Credit scores serve as the numerical representation of financial responsibility, allowing lenders to determine just how assiduous borrowers are about making their payments on time. However, a new poll suggests that a considerable chunk of Canadians aren’t altogether interested in – or oblivious to – monitoring their credit scores to ensure that they’re in sound shape.
Nearly 60 percent of Canadian consumers – 57 percent – say that they’ve never bothered to so much as look up their credit score, according to a newly released poll conducted by Ipsos and commissioned by Capital One Canada. What’s more, among those who have determined what their scores are, 43 percent indicate they obtained it from a financial institution, rather than an online resource or credit agency. It’s an indication that instead of consumers being fastidious about their degree of creditworthiness, they’re only interested in it when they need to know it.
Shane Holdaway, president of Capital One Canada, noted that there’s a laundry list of reasons as to why proactively tracking one’s credit score is not only highly recommended but essential.
“A strong credit score makes many important life milestones, like renting that first apartment or buying that first car or home, a real possibility,” Holdaway said. “We want to help our customers reach those goals.”
To make obtaining one credit score easier, Capital One Canada recently launched an online tool that provides users with their credit score with a few keystrokes.
Paying more than minimum amount can bring dividends
One of the most effective ways in which to raise one’s credit score is by taking care of balances promptly, like those placed on a credit card, before the due date. Ideally, payments should be made in full. According to a recent survey conducted by TransUnion, nearly 88 percent of polled respondents said that they “often” pay an amount that’s larger than the minimum due. However, 40 percent of the survey’s participants said that they didn’t realize that paying debts off in full was advantageous to their overall creditworthiness.
TransUnion used the following as an example. Suppose a consumer is spending $400 in monthly payments to settle debts on three credit cards, when the minimum due is $200. This translates to a Total Payment Ratio of 2.0. TPR is a metric that the credit agency uses to analyze borrower performance on loans. But if the same consumer were to spend $1,200 for these credit cards, that would result in a TPR of 6.0.

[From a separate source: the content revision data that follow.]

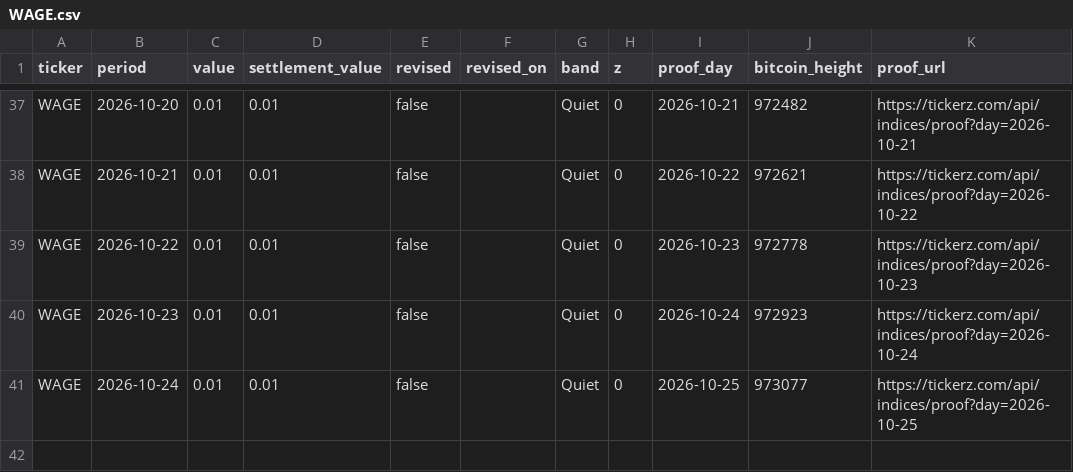
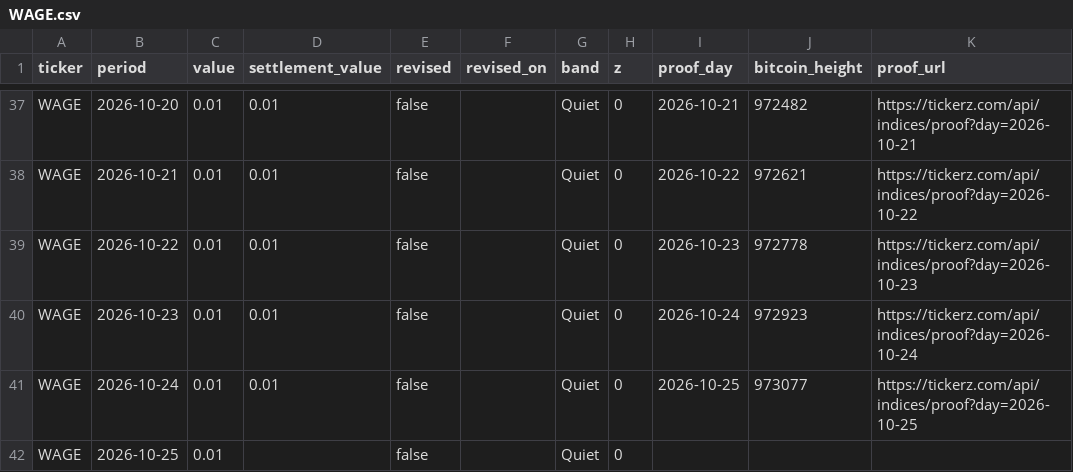
Before and after one commit to tickerzhq/tickerz-open, a CSV file: prints/WAGE.csv, drawn as a sheet; only a part is shown, gaps mark what is left out.

```diff
--- a/prints/WAGE.csv
+++ b/prints/WAGE.csv
@@ -41 +41,2 @@ WAGE,2026-10-23,0.01,0.01,false,,Quiet,0,2026-10-24,972923,https://tickerz.com/a
 WAGE,2026-10-24,0.01,0.01,false,,Quiet,0,2026-10-25,973077,https://tickerz.com/api/indices/proof?day=2026-10-25
+WAGE,2026-10-25,0.01,,false,,Quiet,0,,,
```
Also changed, not shown: prints/GIGS.csv, prints/MINTS.csv.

Ezra Becker, senior vice president of global research at TransUnion, indicated that these advantages are available to anyone and everyone that uses credit for purchase needs.
“Our research shows that consumers across the globe – be it in North America or Asia – can benefit from paying more than the minimum due,” Becker explained. “This may sound intuitive – consumers who are able to pay more usually have more liquidity and therefore are less likely to miss payments. But it is the quantification of this intuition that is important.”
TPR assesses chances of delinquency
Credit agencies use metrics like TPR to assess how at risk borrowers are of defaulting. The higher the number, the greater the chances.
Responsibly using a variety of credit forms is another way to strengthen creditworthiness, such as a mortgage or financing a vehicle. Financial experts say that this strategy is more effective than using multiple credit cards. Interestingly, Canadians seem to be using fewer credit cards these days. Last year, open and active credit card use decreased by roughly 800,000, according to TransUnion’s most recent Canada Industry Insights Report, bringing the total volume to 43.4 million credit cards from 44.2 million during the fourth quarter of 2015. Regardless, credit card balances are growing, averaging roughly $4,100 per borrower in the fourth quarter of 2016, up from $4,000 during the previous year’s concluding three-month period.